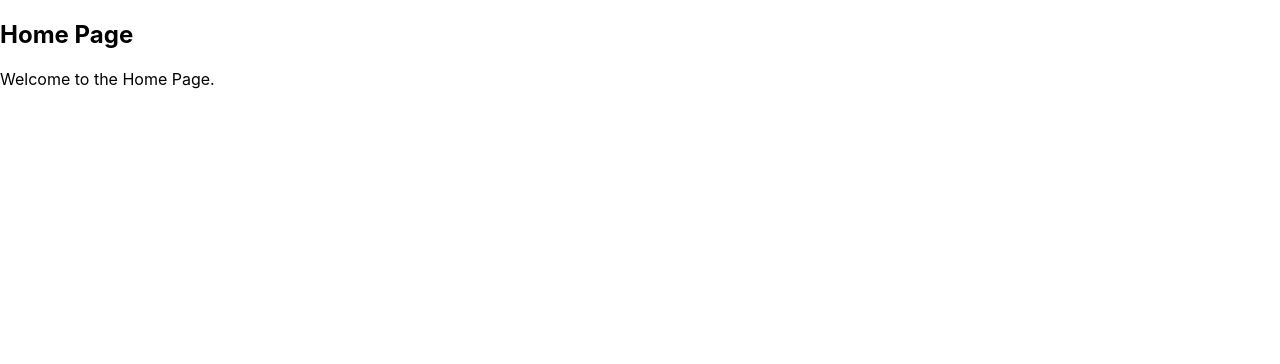
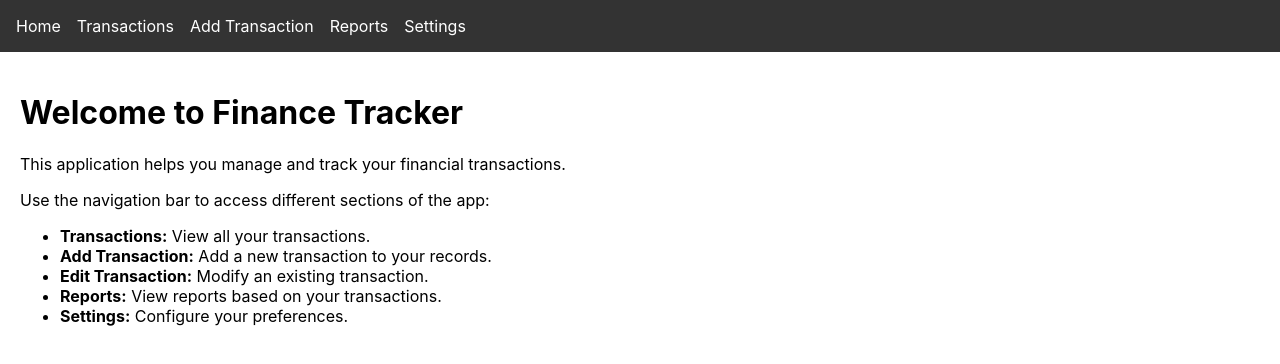
Before and after one commit to SebaColina/FinanceTrackerDemo.Net, a React (Create React App) app in the folder finance_tracker_frontend/: page / in a window 1280 px wide. Shown: the top 364 px of the page. Built offline with nearby package versions, Linux system fonts and the light colour scheme.

Commit message:
Home screen and navbar
Signed-off-by: Seba <sebacoli00@gmail.com>

```diff
--- a/finance_tracker_frontend/src/App.js
+++ b/finance_tracker_frontend/src/App.js
@@ -12,6 +12,7 @@ function App() {
   return (
     <Router>
       <div className="App">
+      <Navbar /> {/* Add Navbar here */}
         <Routes>
           <Route path="/" element={<Home />} />
           <Route path="/transactions" element={<Transactions />} />
--- /dev/null
+++ b/finance_tracker_frontend/src/components/Navbar.css
@@ -0,0 +1,25 @@
+.navbar {
+    background-color: #333;
+    padding: 1rem;
+  }
+
+  .navbar ul {
+    list-style: none;
+    display: flex;
+    gap: 1rem;
+    margin: 0;
+    padding: 0;
+  }
+
+  .navbar ul li {
+    margin: 0;
+  }
+
+  .navbar ul li a {
+    color: white;
+    text-decoration: none;
+  }
+
+  .navbar ul li a:hover {
+    text-decoration: underline;
+  }
--- a/finance_tracker_frontend/src/components/Navbar.js
+++ b/finance_tracker_frontend/src/components/Navbar.js
@@ -0,0 +1,29 @@
+import React from 'react';
+import { Link } from 'react-router-dom';
+import './Navbar.css';
+
+function Navbar() {
+  return (
+    <nav className="navbar">
+      <ul>
+        <li>
+          <Link to="/">Home</Link>
+        </li>
+        <li>
+          <Link to="/transactions">Transactions</Link>
+        </li>
+        <li>
+          <Link to="/add-transaction">Add Transaction</Link>
+        </li>
+        <li>
+          <Link to="/reports">Reports</Link>
+        </li>
+        <li>
+          <Link to="/settings">Settings</Link>
+        </li>
+      </ul>
+    </nav>
+  );
+}
+
+export default Navbar;
--- a/finance_tracker_frontend/src/screens/Home.js
+++ b/finance_tracker_frontend/src/screens/Home.js
@@ -1,13 +1,24 @@
-// src/screens/Home.js
 import React from 'react';
 
 const Home = () => {
   return (
-    <div>
-      <h2>Home Page</h2>
-      <p>Welcome to the Home Page.</p>
+    <div style={{ padding: '20px' }}>
+      <h1>Welcome to Finance Tracker</h1>
+      <p>
+        This application helps you manage and track your financial transactions.
+      </p>
+      <p>
+        Use the navigation bar to access different sections of the app:
+      </p>
+      <ul>
+        <li><strong>Transactions:</strong> View all your transactions.</li>
+        <li><strong>Add Transaction:</strong> Add a new transaction to your records.</li>
+        <li><strong>Edit Transaction:</strong> Modify an existing transaction.</li>
+        <li><strong>Reports:</strong> View reports based on your transactions.</li>
+        <li><strong>Settings:</strong> Configure your preferences.</li>
+      </ul>
     </div>
   );
-}
+};
 
 export default Home;
```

**About this exercise:**
Among the entries above, how many lines contain the string "import"? Write the number alone.

**Exercise output:**
4